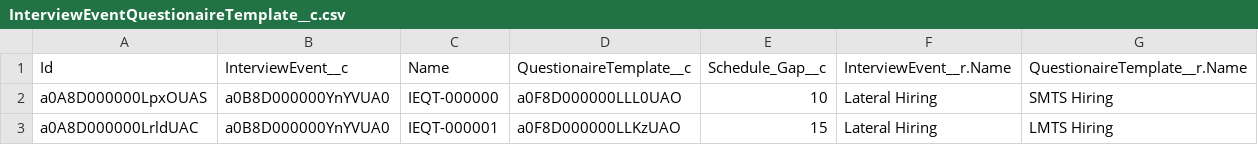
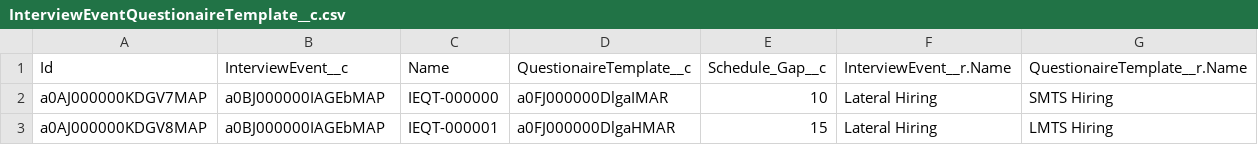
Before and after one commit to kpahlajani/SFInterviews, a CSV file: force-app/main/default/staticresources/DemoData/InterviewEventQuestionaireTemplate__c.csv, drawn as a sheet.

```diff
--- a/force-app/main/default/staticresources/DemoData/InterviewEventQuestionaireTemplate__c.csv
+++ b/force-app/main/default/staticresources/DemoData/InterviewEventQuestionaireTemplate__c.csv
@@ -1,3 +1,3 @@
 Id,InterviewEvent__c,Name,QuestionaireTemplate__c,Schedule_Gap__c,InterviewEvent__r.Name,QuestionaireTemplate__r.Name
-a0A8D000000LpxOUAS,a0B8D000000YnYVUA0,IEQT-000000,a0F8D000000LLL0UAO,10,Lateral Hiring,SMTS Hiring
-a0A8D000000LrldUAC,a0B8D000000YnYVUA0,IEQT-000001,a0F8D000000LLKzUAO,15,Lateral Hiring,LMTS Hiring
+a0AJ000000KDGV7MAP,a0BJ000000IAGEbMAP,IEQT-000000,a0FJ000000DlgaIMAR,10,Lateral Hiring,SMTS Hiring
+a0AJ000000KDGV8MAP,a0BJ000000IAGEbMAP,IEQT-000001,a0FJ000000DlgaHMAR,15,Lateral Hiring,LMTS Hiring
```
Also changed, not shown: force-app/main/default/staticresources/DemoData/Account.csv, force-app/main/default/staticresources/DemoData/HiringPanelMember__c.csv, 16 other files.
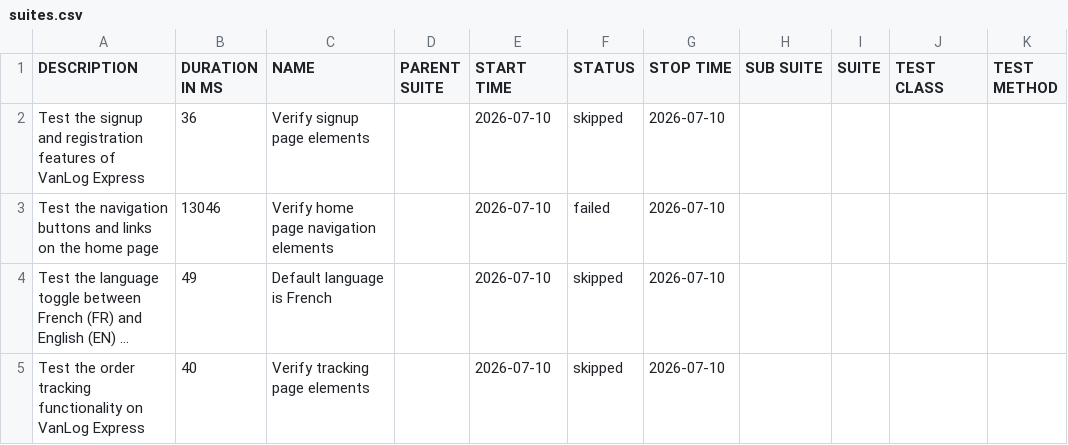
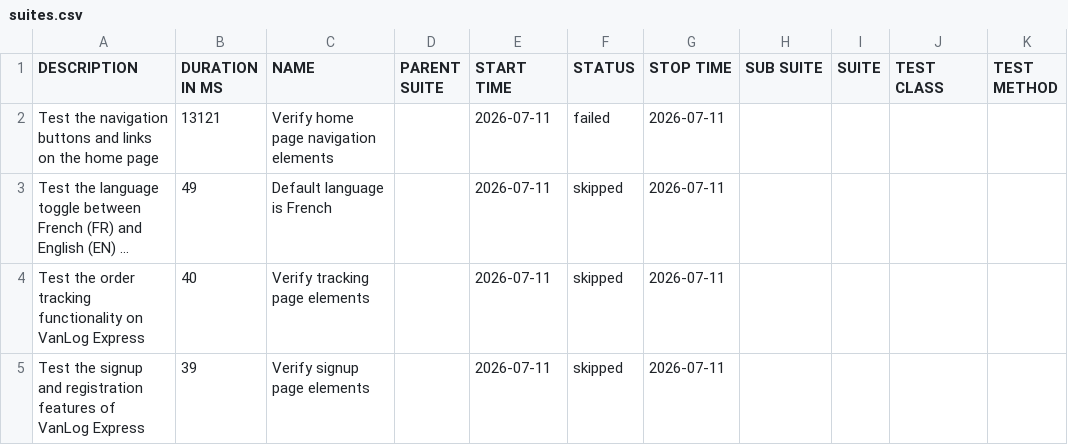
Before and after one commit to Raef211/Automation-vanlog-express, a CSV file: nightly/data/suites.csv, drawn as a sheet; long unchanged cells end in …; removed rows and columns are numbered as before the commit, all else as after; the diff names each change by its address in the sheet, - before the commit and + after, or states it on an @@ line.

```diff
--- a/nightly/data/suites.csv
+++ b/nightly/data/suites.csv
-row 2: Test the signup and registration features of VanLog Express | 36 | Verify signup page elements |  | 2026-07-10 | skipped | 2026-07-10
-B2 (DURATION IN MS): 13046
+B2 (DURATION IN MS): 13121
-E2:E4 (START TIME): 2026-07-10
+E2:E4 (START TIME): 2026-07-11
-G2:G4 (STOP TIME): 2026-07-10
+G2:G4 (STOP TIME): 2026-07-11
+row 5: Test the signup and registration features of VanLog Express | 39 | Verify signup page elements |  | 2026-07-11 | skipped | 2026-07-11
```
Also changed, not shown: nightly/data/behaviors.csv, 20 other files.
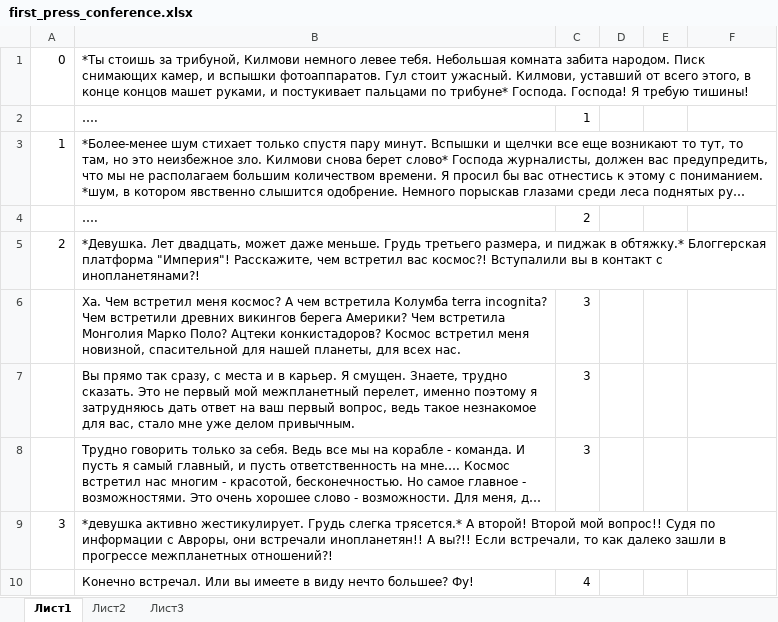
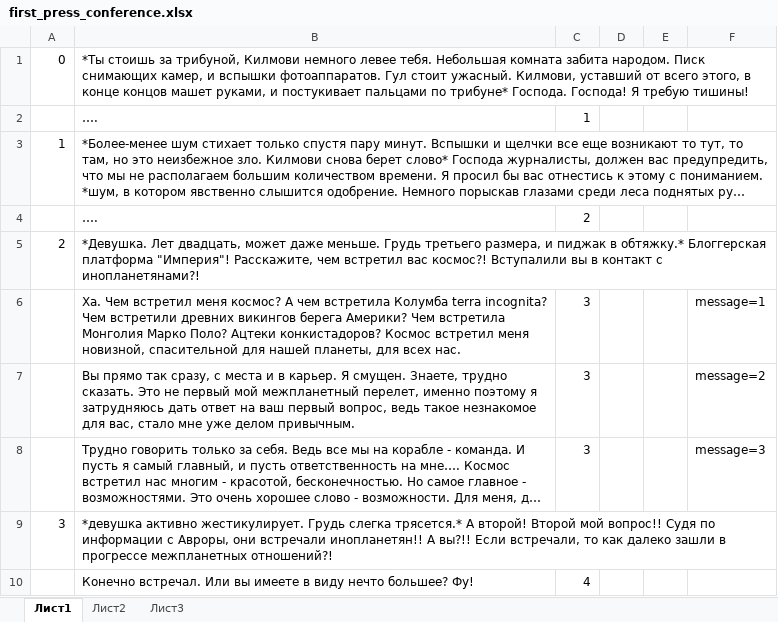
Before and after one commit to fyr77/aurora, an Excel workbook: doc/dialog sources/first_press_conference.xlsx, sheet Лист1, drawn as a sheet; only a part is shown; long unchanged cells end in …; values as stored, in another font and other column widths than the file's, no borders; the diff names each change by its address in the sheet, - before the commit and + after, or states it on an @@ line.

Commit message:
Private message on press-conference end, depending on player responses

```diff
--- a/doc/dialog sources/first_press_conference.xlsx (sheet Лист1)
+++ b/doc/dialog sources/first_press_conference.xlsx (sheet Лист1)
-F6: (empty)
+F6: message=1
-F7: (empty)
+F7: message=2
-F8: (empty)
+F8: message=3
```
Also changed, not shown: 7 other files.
++++
=== Work instruction ===
Count the lines in the material above where the word "other" occurs, and reply with nothing but the number.

=== Answer to this task ===
4